Building Your Network – Getting a Job in today’s competitive environment is as much about WHO you know as it is WHAT you know. Establishing a powerful network of people who can provide you insight into how companies work, knowledge of unadvertised openings, access to hiring managers, and recommendations to support your job application process is a critical step in advancing your career.  In this video we will look at the practical steps you can take to develop your network, and use that network to help you enter the professional workforce and enhance your job security.
Getting Your Resume On The Hiring Manager’s Desk – Getting serious consideration for a job requires that you get noticed by the hiring manager. Competing with 500 – 1500 other candidates by applying online is not the best way to get noticed. In this video we will discuss ways to get your resume to the hiring manager so that you increase your chances of getting and interview, and getting the job.
Communications: Learn to be a “learner” – The single most critical skill to master for a successful transition out of academia is what you already know how to do but have buried for the last several years; be a great Learner. Sure you have to learn a job hunting process, learn about companies, learn about resumes and interviews – but none of that matters if your communication skills are still self centric, dominant and authoritative.  How do you go back to your well honed learning skills in communications that made you an expert?  STOP being the expert and Run you neural patterns to learn about your audience so your communication responses have “meaning and purpose in the world of the audience.”  Communicating with emotional and social intelligence is the theme in business so here is a very simple technique to reawaken your “interpersonal perspective” again!
Communications: Social Intelligence – Upgrading your communication skills is a must when leaving academia. First, you will be interfacing with a wide variety of audiences with little to no science background. Second, you will need to quickly enable a sense of trust in your being a team player. And finally, third, your answer to their questions must meet their needs and interest regarding your science.  It is no longer just about your science, but how your science enhances your audience’s productivity from their perspective. We introduce the most basic communication technique as a first step in your competence development of  socially intelligence communications.
Communications: Technical Literacy – As a new PhD in academia, you have honed your communication skills as an expert and have hours of presentations to other experts. You have for the most part mastered the expert-to-expert audience presentation. Transitioning your career to anything outside of academia, be it business or government or NGO’s, will result in communicating with a variety of audiences. Expert-to-nonexpert audience presentations requires mastery beyond technical content to include affective, persuasive, engaging, participative, shared purpose and shared identity.  This is a 101 introduction as your first step in preparing technical presentations for nontechnical audiences.
Developing Your LinkedIn Profile – coming soon

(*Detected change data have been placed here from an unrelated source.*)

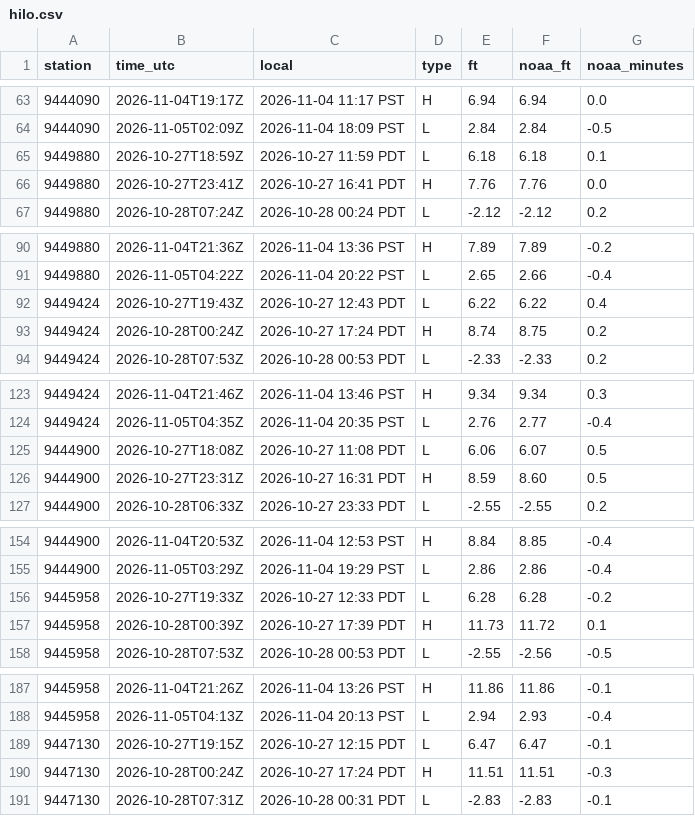
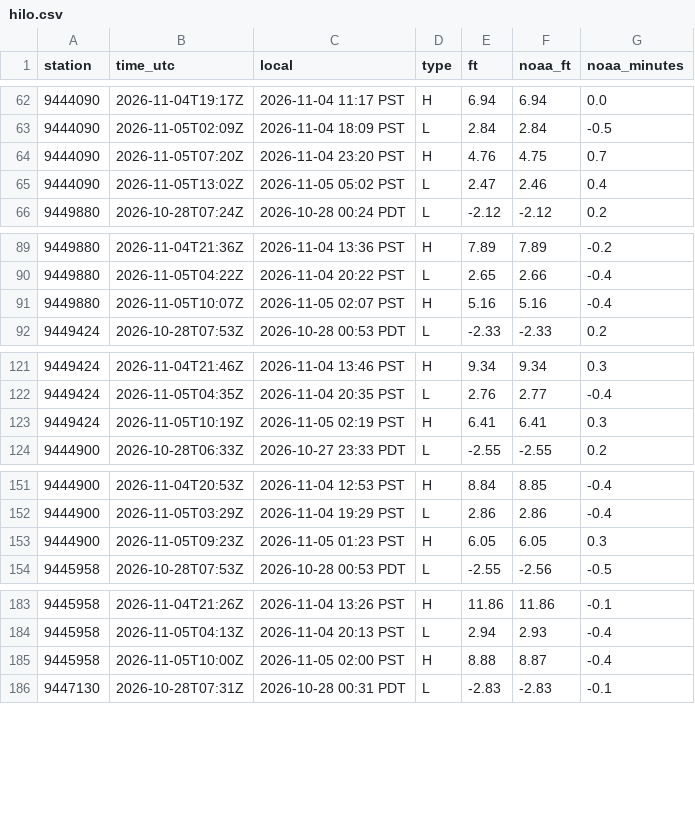
Before and after one commit to bdgroves/puget-tides, a CSV file: hilo.csv, drawn as a sheet; only a part is shown, gaps mark what is left out; the diff covers the shown part only.

```diff
--- a/hilo.csv
+++ b/hilo.csv
@@ -64,4 +63,4 @@ station,time_utc,local,type,ft,noaa_ft,noaa_minutes
 9444090,2026-11-05T02:09Z,2026-11-04 18:09 PST,L,2.84,2.84,-0.5
-9449880,2026-10-27T18:59Z,2026-10-27 11:59 PDT,L,6.18,6.18,0.1
-9449880,2026-10-27T23:41Z,2026-10-27 16:41 PDT,H,7.76,7.76,0.0
+9444090,2026-11-05T07:20Z,2026-11-04 23:20 PST,H,4.76,4.75,0.7
+9444090,2026-11-05T13:02Z,2026-11-05 05:02 PST,L,2.47,2.46,0.4
 9449880,2026-10-28T07:24Z,2026-10-28 00:24 PDT,L,-2.12,-2.12,0.2
@@ -91,4 +90,3 @@ station,time_utc,local,type,ft,noaa_ft,noaa_minutes
 9449880,2026-11-05T04:22Z,2026-11-04 20:22 PST,L,2.65,2.66,-0.4
-9449424,2026-10-27T19:43Z,2026-10-27 12:43 PDT,L,6.22,6.22,0.4
-9449424,2026-10-28T00:24Z,2026-10-27 17:24 PDT,H,8.74,8.75,0.2
+9449880,2026-11-05T10:07Z,2026-11-05 02:07 PST,H,5.16,5.16,-0.4
 9449424,2026-10-28T07:53Z,2026-10-28 00:53 PDT,L,-2.33,-2.33,0.2
@@ -124,4 +122,3 @@ station,time_utc,local,type,ft,noaa_ft,noaa_minutes
 9449424,2026-11-05T04:35Z,2026-11-04 20:35 PST,L,2.76,2.77,-0.4
-9444900,2026-10-27T18:08Z,2026-10-27 11:08 PDT,L,6.06,6.07,0.5
-9444900,2026-10-27T23:31Z,2026-10-27 16:31 PDT,H,8.59,8.60,0.5
+9449424,2026-11-05T10:19Z,2026-11-05 02:19 PST,H,6.41,6.41,0.3
 9444900,2026-10-28T06:33Z,2026-10-27 23:33 PDT,L,-2.55,-2.55,0.2
@@ -155,4 +152,3 @@ station,time_utc,local,type,ft,noaa_ft,noaa_minutes
 9444900,2026-11-05T03:29Z,2026-11-04 19:29 PST,L,2.86,2.86,-0.4
-9445958,2026-10-27T19:33Z,2026-10-27 12:33 PDT,L,6.28,6.28,-0.2
-9445958,2026-10-28T00:39Z,2026-10-27 17:39 PDT,H,11.73,11.72,0.1
+9444900,2026-11-05T09:23Z,2026-11-05 01:23 PST,H,6.05,6.05,0.3
 9445958,2026-10-28T07:53Z,2026-10-28 00:53 PDT,L,-2.55,-2.56,-0.5
@@ -188,4 +184,3 @@ station,time_utc,local,type,ft,noaa_ft,noaa_minutes
 9445958,2026-11-05T04:13Z,2026-11-04 20:13 PST,L,2.94,2.93,-0.4
-9447130,2026-10-27T19:15Z,2026-10-27 12:15 PDT,L,6.47,6.47,-0.1
-9447130,2026-10-28T00:24Z,2026-10-27 17:24 PDT,H,11.51,11.51,-0.3
+9445958,2026-11-05T10:00Z,2026-11-05 02:00 PST,H,8.88,8.87,-0.4
 9447130,2026-10-28T07:31Z,2026-10-28 00:31 PDT,L,-2.83,-2.83,-0.1
```
Also changed, not shown: 3 added rows and 4 removed rows elsewhere in this file, datums.csv, harcon.csv, 7 other files.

Other than our videos, here are some resources you can use to gain more information regarding this topic. We will be adding more over time, so make sure to come back to this page. If you find some interesting resource and would like us to consider to post it here, send us a message by clicking here.


Emotional Intelligence: Why It Can Matter More Than IQ – Daniel Golemann


Social Intelligence: The New Science of Human Relationships – Daniel Golemann